WORK TASK:
Which lines below hold the word "text"? Copy all of them.

Records from a collection

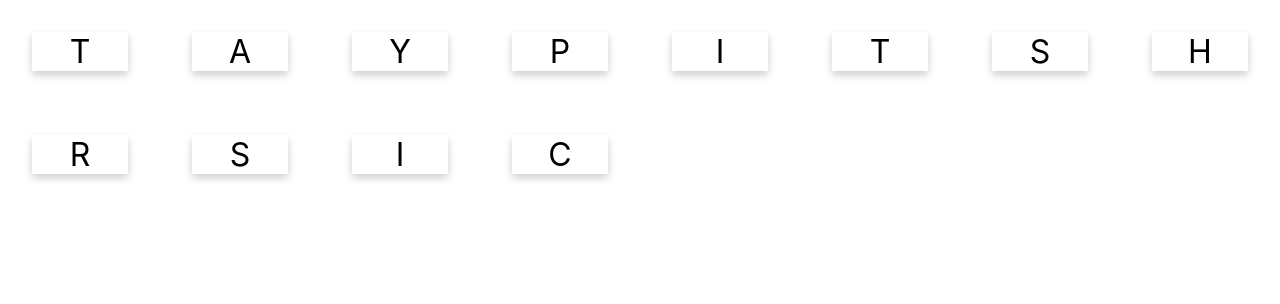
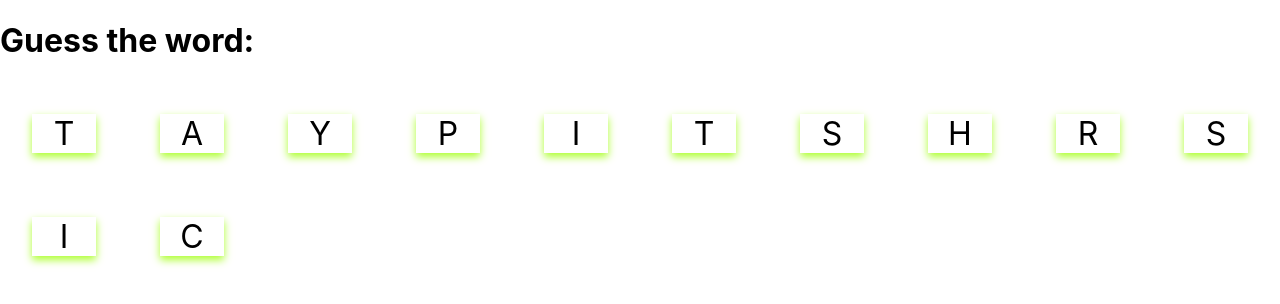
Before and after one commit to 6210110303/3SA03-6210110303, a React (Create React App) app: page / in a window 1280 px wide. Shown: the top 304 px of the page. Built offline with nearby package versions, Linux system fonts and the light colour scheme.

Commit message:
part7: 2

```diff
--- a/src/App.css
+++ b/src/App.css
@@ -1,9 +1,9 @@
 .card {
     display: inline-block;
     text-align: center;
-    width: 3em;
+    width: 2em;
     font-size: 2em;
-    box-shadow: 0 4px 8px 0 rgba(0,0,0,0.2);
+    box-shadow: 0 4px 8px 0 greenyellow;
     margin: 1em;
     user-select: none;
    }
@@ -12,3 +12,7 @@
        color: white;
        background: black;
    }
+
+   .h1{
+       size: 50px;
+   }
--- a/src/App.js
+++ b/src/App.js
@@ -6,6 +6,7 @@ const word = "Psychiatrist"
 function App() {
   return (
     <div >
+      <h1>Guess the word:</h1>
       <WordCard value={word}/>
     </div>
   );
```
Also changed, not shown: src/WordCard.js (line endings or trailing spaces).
---
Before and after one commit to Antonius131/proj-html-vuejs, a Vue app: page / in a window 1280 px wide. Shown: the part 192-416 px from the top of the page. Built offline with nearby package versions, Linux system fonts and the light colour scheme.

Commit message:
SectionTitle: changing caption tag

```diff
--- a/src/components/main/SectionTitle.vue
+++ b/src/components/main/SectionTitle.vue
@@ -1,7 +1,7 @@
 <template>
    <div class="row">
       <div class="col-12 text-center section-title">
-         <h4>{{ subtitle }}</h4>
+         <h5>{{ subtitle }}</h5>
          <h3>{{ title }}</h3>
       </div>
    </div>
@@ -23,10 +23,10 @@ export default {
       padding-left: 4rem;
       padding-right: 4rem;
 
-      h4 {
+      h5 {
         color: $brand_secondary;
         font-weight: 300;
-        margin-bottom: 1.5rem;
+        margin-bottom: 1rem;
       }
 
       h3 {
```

ANSWER AREA:
     text-align: center;
       <div class="col-12 text-center section-title">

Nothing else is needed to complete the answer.